House open 11am to 5pm, Parkland open from 9am to 5pm, Gardens 10.30am to 5pm everyday
The Ickworth Estate can be traced back to the Domesday book when it belonged to the Abbey of Bury St Edmunds. In 1432 Thomas Hervey acquired the land by marriage and the estate was the family’s home for the next 500 years. Thomas’ descendants transformed the ancient deer-park into what you see today.
In 1701 the First Earl demolished the Tudor mansion that stood on the site and planned a grander home. The construction of the rotunda you see today was built in the middle of the reign of ‘Mad’ King George III. The house took 47 years to complete. The Herveys enjoyed Ickworth until well into the 20th century.
In 1956 the fourth Marchioness and fourth Marquess presented the estate to the Treasury in lieu of death duties and Ickworth passed to the National Trust so that everyone could enjoy it.
In 2002 the east wing opened as a luxury hotel. The west wing, which was once an empty shell, was completed in 2005 and houses the visitor centre, restaurant, shop and plant centre.
The park allows for gentle stroll or long walks, bike rides and picnics. Visit the Victorian stumpery or head inside the house to discover the real stories of the people who used to live there.
There’s so much to see and do at Ickworth. From exploring the parkland on one of the numerous trails, to learning about the history of the house.
Enjoy relaxing in the Italianate gardens or rejuvenating in the cafes or get active on a cycling route.
There is parking 200 yards from the west wing and house.
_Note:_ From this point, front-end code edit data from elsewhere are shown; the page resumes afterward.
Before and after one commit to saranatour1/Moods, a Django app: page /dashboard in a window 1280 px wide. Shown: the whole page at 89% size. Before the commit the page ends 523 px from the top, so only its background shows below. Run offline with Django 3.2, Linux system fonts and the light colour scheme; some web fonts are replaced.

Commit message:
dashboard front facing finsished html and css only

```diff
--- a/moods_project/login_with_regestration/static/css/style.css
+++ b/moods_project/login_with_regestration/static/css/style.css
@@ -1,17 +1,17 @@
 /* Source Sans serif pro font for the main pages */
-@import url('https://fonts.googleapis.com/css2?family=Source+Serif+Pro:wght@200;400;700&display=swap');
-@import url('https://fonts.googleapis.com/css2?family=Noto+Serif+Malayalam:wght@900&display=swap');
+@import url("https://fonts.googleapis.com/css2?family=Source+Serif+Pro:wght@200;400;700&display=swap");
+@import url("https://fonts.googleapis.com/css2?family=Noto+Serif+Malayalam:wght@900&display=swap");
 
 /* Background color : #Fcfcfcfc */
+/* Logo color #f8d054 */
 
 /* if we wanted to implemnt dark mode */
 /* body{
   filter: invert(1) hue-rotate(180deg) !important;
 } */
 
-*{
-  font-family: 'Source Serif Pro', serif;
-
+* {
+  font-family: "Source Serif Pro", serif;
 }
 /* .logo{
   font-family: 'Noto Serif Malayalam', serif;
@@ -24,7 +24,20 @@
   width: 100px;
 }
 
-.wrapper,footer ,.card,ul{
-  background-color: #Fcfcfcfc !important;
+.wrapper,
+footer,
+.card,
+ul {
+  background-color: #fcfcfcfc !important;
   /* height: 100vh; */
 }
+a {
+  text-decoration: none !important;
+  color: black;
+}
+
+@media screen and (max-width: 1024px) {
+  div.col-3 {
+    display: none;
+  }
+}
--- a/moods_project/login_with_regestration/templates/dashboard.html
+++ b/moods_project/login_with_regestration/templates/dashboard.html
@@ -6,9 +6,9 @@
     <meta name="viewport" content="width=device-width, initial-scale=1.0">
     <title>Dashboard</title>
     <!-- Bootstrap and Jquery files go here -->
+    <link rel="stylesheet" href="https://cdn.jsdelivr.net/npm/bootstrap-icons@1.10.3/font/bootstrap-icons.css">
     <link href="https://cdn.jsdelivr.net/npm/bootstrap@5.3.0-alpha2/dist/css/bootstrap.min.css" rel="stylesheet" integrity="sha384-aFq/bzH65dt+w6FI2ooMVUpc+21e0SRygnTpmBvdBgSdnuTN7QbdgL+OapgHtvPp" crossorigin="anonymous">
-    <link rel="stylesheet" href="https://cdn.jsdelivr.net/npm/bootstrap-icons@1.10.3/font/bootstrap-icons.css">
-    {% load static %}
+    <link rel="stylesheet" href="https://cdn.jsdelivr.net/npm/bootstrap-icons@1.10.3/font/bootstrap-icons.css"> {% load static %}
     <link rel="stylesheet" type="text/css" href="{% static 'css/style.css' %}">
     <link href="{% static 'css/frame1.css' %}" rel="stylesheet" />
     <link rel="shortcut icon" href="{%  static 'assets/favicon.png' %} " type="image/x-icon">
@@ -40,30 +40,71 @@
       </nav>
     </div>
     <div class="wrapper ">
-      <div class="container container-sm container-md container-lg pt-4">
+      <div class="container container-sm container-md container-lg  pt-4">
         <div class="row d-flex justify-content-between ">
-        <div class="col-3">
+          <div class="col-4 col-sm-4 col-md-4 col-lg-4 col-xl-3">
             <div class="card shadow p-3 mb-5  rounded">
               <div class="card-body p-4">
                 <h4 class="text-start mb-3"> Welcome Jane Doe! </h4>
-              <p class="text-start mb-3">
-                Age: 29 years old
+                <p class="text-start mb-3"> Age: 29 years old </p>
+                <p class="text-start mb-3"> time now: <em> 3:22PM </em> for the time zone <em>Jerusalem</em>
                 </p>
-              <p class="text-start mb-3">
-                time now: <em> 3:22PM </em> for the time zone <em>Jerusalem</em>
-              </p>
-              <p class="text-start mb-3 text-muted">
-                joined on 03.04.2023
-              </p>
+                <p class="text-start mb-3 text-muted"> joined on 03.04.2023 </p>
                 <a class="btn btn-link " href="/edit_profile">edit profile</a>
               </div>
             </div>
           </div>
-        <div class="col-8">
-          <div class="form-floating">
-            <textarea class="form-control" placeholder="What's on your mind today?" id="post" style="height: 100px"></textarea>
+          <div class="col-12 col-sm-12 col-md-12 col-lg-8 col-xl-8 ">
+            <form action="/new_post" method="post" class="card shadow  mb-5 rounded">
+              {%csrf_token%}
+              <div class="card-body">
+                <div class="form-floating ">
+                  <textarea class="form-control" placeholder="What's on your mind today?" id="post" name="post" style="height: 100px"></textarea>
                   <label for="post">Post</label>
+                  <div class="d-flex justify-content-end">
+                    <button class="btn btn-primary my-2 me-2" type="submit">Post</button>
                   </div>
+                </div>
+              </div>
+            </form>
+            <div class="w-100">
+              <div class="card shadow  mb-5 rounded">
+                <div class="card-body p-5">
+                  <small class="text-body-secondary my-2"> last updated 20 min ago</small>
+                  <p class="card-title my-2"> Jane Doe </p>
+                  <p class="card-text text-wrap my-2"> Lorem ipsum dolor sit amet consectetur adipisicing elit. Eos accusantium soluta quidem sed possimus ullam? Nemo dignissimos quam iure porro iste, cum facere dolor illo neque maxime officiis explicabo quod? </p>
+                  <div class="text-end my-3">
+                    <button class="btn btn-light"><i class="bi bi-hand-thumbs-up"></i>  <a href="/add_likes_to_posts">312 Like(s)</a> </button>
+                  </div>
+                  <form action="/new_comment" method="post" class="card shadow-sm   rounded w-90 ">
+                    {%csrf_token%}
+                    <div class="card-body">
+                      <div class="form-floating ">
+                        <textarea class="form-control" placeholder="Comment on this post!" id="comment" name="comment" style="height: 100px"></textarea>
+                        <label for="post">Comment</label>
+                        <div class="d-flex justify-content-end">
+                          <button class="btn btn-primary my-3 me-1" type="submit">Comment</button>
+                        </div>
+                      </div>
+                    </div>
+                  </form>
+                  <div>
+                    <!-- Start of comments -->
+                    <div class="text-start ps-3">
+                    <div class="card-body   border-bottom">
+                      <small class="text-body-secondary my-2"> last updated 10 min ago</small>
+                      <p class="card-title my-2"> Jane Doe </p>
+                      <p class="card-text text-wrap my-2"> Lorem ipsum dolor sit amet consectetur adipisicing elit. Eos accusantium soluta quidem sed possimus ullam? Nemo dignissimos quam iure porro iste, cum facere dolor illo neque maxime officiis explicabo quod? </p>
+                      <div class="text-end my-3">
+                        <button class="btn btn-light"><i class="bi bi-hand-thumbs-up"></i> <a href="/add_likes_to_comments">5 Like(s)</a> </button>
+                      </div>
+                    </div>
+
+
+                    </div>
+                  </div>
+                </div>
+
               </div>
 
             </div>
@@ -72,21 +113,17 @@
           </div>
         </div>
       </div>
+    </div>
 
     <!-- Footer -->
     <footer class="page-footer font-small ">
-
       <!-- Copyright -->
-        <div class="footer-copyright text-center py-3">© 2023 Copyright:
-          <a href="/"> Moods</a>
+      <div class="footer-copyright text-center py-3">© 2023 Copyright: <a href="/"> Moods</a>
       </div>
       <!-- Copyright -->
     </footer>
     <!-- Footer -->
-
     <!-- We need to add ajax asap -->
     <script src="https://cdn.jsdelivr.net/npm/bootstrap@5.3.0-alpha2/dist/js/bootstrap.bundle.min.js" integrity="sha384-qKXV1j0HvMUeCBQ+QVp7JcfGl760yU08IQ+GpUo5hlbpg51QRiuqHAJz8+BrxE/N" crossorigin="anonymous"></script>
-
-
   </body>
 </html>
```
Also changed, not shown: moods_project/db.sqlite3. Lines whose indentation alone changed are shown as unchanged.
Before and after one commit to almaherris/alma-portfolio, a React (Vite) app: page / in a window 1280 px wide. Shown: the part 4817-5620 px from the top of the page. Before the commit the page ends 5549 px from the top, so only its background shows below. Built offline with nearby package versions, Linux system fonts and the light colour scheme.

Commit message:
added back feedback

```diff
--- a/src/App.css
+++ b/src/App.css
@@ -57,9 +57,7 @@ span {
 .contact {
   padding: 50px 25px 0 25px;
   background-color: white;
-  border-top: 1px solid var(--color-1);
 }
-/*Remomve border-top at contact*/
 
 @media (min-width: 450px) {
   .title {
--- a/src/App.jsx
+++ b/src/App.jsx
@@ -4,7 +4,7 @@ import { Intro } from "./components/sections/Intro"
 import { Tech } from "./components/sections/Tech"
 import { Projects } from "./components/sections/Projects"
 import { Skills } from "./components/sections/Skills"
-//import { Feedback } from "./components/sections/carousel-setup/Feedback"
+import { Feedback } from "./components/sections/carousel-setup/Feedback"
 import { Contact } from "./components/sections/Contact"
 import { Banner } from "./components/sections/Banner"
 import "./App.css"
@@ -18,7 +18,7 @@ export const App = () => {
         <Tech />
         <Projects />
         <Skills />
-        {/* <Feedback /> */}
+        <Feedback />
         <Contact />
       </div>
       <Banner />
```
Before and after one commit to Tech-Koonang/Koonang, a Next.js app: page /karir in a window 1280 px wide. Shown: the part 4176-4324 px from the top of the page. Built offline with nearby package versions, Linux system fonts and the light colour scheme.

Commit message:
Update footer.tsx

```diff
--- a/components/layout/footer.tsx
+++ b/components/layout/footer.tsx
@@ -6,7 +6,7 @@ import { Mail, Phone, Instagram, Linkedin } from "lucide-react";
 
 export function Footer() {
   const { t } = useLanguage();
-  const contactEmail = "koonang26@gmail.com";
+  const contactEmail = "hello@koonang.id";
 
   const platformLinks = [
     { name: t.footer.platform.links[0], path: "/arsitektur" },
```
Dogs on leads are welcome on the estate (apart from the Italianate gardens, west wing or house, unless a guide dog).
To find out more about the house, parkland and gardens, visit: National Trust website - Ickworth